Copy out all of the data below with no alterations.

------------

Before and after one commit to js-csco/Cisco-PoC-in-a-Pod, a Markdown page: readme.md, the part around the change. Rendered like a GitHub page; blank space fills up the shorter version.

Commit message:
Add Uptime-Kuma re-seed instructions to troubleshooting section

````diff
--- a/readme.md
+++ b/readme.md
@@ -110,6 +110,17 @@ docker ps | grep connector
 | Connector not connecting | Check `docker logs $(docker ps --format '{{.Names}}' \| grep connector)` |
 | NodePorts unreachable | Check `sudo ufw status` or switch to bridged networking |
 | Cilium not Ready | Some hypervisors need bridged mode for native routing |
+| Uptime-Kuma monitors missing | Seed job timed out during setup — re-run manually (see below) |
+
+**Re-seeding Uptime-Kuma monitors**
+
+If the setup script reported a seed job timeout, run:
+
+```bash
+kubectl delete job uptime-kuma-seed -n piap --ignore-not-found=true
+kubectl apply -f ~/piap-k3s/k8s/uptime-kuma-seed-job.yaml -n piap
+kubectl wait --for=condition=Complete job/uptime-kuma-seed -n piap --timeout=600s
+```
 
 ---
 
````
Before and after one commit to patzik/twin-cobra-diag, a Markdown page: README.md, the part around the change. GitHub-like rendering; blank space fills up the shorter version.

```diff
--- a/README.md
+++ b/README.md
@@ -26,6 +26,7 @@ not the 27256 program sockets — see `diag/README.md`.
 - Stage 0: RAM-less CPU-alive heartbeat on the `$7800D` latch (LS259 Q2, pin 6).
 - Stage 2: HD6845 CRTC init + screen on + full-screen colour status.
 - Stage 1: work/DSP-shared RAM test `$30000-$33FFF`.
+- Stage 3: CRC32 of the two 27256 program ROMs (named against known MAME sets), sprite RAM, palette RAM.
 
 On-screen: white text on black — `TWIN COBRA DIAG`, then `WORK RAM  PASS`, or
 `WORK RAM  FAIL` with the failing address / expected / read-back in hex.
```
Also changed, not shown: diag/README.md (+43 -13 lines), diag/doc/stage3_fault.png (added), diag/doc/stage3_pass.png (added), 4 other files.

------------

_Response area_.
Before and after one commit to js-csco/Cisco-PoC-in-a-Pod, a Markdown page: readme.md, the part around the change. Rendered like a GitHub page; blank space fills up the shorter version.

Commit message:
Add Uptime-Kuma re-seed instructions to troubleshooting section

````diff
--- a/readme.md
+++ b/readme.md
@@ -110,6 +110,17 @@ docker ps | grep connector
 | Connector not connecting | Check `docker logs $(docker ps --format '{{.Names}}' \| grep connector)` |
 | NodePorts unreachable | Check `sudo ufw status` or switch to bridged networking |
 | Cilium not Ready | Some hypervisors need bridged mode for native routing |
+| Uptime-Kuma monitors missing | Seed job timed out during setup — re-run manually (see below) |
+
+**Re-seeding Uptime-Kuma monitors**
+
+If the setup script reported a seed job timeout, run:
+
+```bash
+kubectl delete job uptime-kuma-seed -n piap --ignore-not-found=true
+kubectl apply -f ~/piap-k3s/k8s/uptime-kuma-seed-job.yaml -n piap
+kubectl wait --for=condition=Complete job/uptime-kuma-seed -n piap --timeout=600s
+```
 
 ---
 
````
Before and after one commit to patzik/twin-cobra-diag, a Markdown page: README.md, the part around the change. GitHub-like rendering; blank space fills up the shorter version.

```diff
--- a/README.md
+++ b/README.md
@@ -26,6 +26,7 @@ not the 27256 program sockets — see `diag/README.md`.
 - Stage 0: RAM-less CPU-alive heartbeat on the `$7800D` latch (LS259 Q2, pin 6).
 - Stage 2: HD6845 CRTC init + screen on + full-screen colour status.
 - Stage 1: work/DSP-shared RAM test `$30000-$33FFF`.
+- Stage 3: CRC32 of the two 27256 program ROMs (named against known MAME sets), sprite RAM, palette RAM.
 
 On-screen: white text on black — `TWIN COBRA DIAG`, then `WORK RAM  PASS`, or
 `WORK RAM  FAIL` with the failing address / expected / read-back in hex.
```
Also changed, not shown: diag/README.md (+43 -13 lines), diag/doc/stage3_fault.png (added), diag/doc/stage3_pass.png (added), 4 other files.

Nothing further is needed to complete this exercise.